The development of copyright law in the United Kingdom and the Republic of Cameroon

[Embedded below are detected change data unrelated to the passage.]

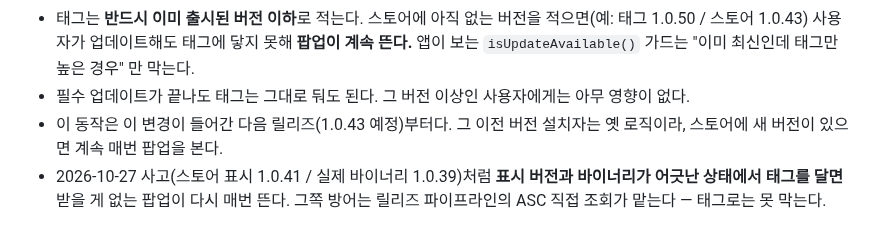
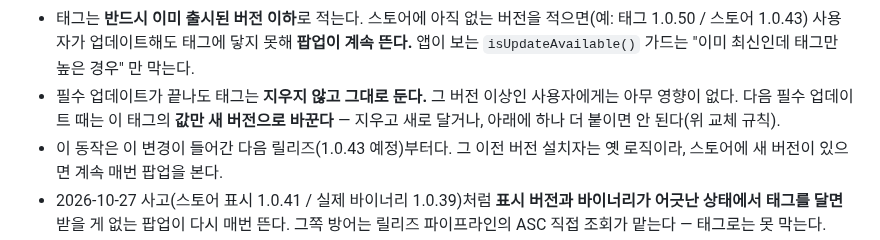
Before and after one commit to NAR-GG/warding-mobile-repo, a Markdown page: distribution/README.md, the part around the change. Drawn GitHub-style.

Commit message:
docs: 태그를 끝나도 둔다는 안내와 교체 규칙이 어긋나던 것을 맞춘다
CodeRabbit 재리뷰 반영. "필수 업데이트가 끝나도 태그는 그대로 둬도 된다"
가 위의 교체 규칙과 같이 읽히면 "옛 태그를 남기고 새 걸 아래에 추가" 로
오해할 수 있다. 그러면 upgrader 가 첫 매치(옛 태그)를 읽어 새 필수
업데이트가 그 버전 이상인 사용자에게 걸리지 않는다.

"지우지 않고 두되, 다음 필수 업데이트 때는 값만 바꾼다" 로 명확히 했다.

Play 조회에 언어 파라미터가 실린다는 것도 확인했다 —
play_store_search_api.dart:78 이 languageCode 를 `hl` 로, countryCode 를
`gl` 로 넘긴다. 앱이 ko/en 을 넘기므로 그 언어 등록정보의 설명이 조회되고,
번역 등록정보에도 태그를 달아야 한다는 안내가 맞다.

```diff
--- a/distribution/README.md
+++ b/distribution/README.md
@@ -116,8 +116,9 @@ App Store 는 심사 제출 시점에 "새로운 기능" 칸으로 들어간다.
   적으면(예: 태그 1.0.50 / 스토어 1.0.43) 사용자가 업데이트해도 태그에 닿지 못해
   **팝업이 계속 뜬다.** 앱이 보는 `isUpdateAvailable()` 가드는 "이미 최신인데
   태그만 높은 경우" 만 막는다.
-- 필수 업데이트가 끝나도 태그는 그대로 둬도 된다. 그 버전 이상인 사용자에게는
-  아무 영향이 없다.
+- 필수 업데이트가 끝나도 태그는 **지우지 않고 그대로 둔다.** 그 버전 이상인
+  사용자에게는 아무 영향이 없다. 다음 필수 업데이트 때는 이 태그의 **값만 새 버전으로
+  바꾼다** — 지우고 새로 달거나, 아래에 하나 더 붙이면 안 된다(위 교체 규칙).
 - 이 동작은 이 변경이 들어간 다음 릴리즈(1.0.43 예정)부터다. 그 이전 버전
   설치자는 옛 로직이라, 스토어에 새 버전이 있으면 계속 매번 팝업을 본다.
 - 2026-10-27 사고(스토어 표시 1.0.41 / 실제 바이너리 1.0.39)처럼 **표시 버전과
```
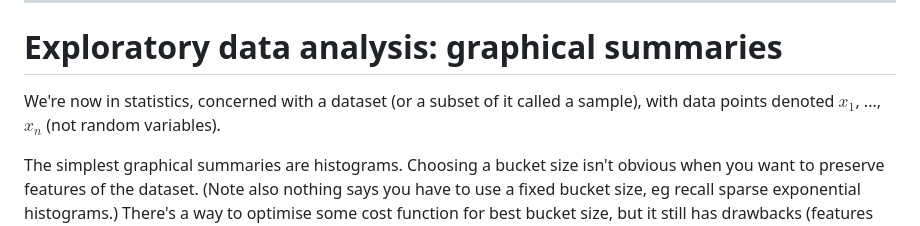
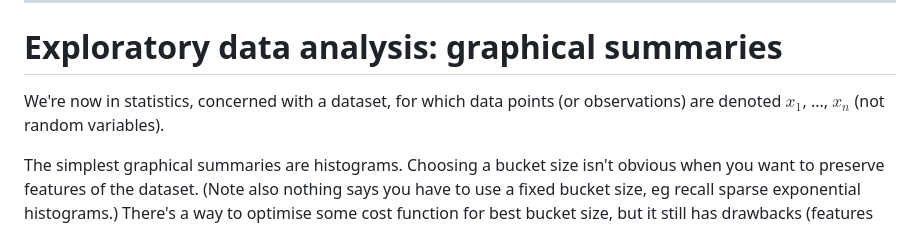
Before and after one commit to guillaumekoenig/guillaumekoenig.github.io, a Markdown page: src/probability-notes-2.md, the part around the change. Drawn GitHub-style.

```diff
--- a/src/probability-notes-2.md
+++ b/src/probability-notes-2.md
@@ -203,7 +203,7 @@ Since a $Bin(n,p)$ distribution is the sum of $n$ $Ber(p)$ random variables, whi
 
 # Exploratory data analysis: graphical summaries
 
-We're now in statistics, concerned with a dataset (or a subset of it called a sample), with data points denoted $x_1$, ..., $x_n$ (not random variables).
+We're now in statistics, concerned with a dataset, for which data points (or observations) are denoted $x_1$, ..., $x_n$ (not random variables).
 
 The simplest graphical summaries are histograms. Choosing a bucket size isn't obvious when you want to preserve features of the dataset. (Note also nothing says you have to use a fixed bucket size, eg recall sparse exponential histograms.) There's a way to optimise some cost function for best bucket size, but it still has drawbacks (features not adequately represented). One can also build an empirical distribution function (with the curve stepping up by $1/n$ at each data point).
 
```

This work is on the history of copyright law in two jurisdictions: the United Kingdom and the Republic of Cameroon. It traces the origin and development of copyright protection in these jurisdictions, laying emphasis on the influence of international copyright on the development of copyright law in these two countries. It also focuses on the extent to which copyright laws in both countries have been amended over the years to enable it to catch up with advances in science and technology. As far as the development of copyright law in the United Kingdom is concerned, the major areas discussed include the system of royal copyright privileges in the fifteenth and sixteenth centuries and its role in the birth of the concept of literary property; the role of the Stationers' Company in the early development copyright; the historic Copyright Act of 1709 and its application in England and Scotland; the landmark case of Donaldson v. Beckett and its importance in the formulation of the concept of authors' rights and the demolition of common law copyright; the proliferation of copyright legislation in the eighteenth and nineteenth centuries; the consolidation of statutory copyright by the 1911 Copyright Act and, subsequently, the Copyright Act, 1956 and the Copyright, Designs and Patents Acts, 1988. Also discussed is the UK's adhesion to certain conventions in the area of copyright and neighbouring rights and the extent to which these conventions have influenced the development of its copyright law.